The Philosopher Edward Feser - whose book on Aquinas I found very valuable - has a recent post about the need for patient suffering among church Christians. (This post was triggered by Pope Francis's latest act of destruction against the Roman Catholic Church.)
This is a perspective worthy of respect. This world is full of abuses, perhaps more than ever before in human history. And especially full of those in authority who are not merely selfishly corrupt, but agents of Satan covertly dedicated to the destruction of those institutions they have undertaken to sustain. I have known many of these active in medicine, universities and science - indeed they seem to be something between majority and a monopoly in these and other fields.
That we should patiently suffer these is certainly a possibility. Because as well as evil-motivated leaders, there is a mass majority who are faithless cowards - and few of us are altogether free of these weaknesses.
Yet also, someone who claims patiently to suffer may not really be suffering - but may blandly be indifferent from lack of real faith in the church (or lack of real commitment to whatever institution). Or may instead be exploiting the evil for personal, careerist gain.
Or he may also be going beyond patient suffering and on to active complicity with evil - by passive or even active complicity with evil purposes - for example working hard and diligently to assist with change that is intended to subvert or destroy that which is good.
As usual, motivation is all. Because someone who claims to be opposing evil might well be doing so for evil reasons - from personal resentment, for example. To try and make his own life more comfortable or secure. Or because of the desire to cause faster and greater destruction.

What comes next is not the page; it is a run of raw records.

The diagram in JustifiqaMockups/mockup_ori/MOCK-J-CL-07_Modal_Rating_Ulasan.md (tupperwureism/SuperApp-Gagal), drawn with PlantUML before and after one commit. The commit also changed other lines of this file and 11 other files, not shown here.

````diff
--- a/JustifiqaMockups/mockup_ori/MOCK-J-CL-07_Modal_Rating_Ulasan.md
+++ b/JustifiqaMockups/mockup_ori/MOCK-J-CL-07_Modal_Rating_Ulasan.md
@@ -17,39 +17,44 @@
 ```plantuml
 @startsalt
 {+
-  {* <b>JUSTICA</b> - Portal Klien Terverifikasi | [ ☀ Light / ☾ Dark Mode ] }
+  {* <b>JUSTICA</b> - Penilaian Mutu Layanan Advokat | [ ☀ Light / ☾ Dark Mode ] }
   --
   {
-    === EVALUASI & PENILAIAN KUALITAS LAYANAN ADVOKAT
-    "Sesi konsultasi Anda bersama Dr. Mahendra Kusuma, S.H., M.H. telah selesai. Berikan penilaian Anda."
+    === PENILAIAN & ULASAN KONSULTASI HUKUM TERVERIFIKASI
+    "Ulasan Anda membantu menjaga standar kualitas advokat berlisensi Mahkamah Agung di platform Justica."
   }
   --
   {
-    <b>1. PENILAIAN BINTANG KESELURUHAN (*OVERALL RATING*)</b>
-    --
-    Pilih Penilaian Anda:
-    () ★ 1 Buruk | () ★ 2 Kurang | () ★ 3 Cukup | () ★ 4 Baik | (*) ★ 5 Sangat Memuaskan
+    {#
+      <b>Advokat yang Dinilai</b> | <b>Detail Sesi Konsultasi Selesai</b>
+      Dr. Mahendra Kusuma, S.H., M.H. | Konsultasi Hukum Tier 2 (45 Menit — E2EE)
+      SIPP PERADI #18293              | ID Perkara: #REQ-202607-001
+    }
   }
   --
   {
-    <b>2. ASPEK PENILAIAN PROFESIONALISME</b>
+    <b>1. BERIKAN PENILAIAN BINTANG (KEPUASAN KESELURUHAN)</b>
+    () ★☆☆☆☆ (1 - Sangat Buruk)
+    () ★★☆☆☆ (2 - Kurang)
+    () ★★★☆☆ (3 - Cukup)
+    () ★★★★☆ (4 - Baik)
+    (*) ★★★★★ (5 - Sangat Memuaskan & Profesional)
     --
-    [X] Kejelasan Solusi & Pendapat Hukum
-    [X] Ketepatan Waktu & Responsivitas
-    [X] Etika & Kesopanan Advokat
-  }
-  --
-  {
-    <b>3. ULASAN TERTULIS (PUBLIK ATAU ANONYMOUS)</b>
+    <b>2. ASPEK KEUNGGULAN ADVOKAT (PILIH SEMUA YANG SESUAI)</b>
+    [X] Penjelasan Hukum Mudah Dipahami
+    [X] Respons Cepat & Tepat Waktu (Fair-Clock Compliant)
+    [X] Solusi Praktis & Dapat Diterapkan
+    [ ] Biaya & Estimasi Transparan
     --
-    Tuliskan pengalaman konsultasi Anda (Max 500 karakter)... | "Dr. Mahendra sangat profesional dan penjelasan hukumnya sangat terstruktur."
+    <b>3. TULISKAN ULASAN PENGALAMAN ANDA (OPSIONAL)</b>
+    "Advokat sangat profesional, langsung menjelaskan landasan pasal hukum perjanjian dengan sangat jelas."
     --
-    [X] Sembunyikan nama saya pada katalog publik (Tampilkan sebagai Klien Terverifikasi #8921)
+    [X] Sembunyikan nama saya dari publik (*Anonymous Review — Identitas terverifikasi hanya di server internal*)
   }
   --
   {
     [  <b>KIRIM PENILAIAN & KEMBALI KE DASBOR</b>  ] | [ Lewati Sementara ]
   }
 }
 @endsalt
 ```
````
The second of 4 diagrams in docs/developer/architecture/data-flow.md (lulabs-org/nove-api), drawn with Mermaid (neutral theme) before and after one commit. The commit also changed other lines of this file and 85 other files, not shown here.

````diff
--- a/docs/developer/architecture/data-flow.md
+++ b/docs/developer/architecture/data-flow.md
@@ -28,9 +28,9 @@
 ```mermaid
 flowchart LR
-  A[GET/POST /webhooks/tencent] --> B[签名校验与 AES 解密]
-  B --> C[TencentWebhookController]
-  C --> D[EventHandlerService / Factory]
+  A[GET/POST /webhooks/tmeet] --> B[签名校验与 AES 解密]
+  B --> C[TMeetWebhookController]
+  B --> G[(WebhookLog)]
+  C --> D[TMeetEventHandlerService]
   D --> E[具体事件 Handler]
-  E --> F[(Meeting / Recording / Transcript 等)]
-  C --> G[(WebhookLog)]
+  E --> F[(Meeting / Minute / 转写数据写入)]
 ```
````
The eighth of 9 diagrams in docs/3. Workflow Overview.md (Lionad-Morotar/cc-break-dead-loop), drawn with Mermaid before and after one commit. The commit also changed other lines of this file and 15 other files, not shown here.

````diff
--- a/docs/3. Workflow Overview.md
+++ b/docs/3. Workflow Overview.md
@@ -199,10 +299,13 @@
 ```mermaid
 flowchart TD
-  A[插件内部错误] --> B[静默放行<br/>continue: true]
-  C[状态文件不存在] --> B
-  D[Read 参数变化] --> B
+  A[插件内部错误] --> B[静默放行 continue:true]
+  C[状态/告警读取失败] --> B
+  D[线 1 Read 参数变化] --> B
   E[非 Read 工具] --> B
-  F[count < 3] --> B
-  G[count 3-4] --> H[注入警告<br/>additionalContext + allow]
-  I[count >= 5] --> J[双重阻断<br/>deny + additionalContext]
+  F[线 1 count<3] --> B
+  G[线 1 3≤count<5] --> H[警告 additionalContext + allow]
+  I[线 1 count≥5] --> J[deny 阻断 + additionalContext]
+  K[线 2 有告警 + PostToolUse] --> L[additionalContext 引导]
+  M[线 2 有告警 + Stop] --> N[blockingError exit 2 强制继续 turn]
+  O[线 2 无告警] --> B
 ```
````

Given the mixed nature of our own motivations, the case for patient suffering may be a strong one. But if so, we should be as clear and explicit as possible just what it is we are suffering, and why.
What we do is secondary to our motivation; and of course people lie about motivations - especially when justifying themselves to others.
The main duty is not to lie to ourselves about what is motivating us; to recognize that it is the reality which matters, and not what we succeed in persuading other people is true.
And to repent whatever in our true motivation needs repenting.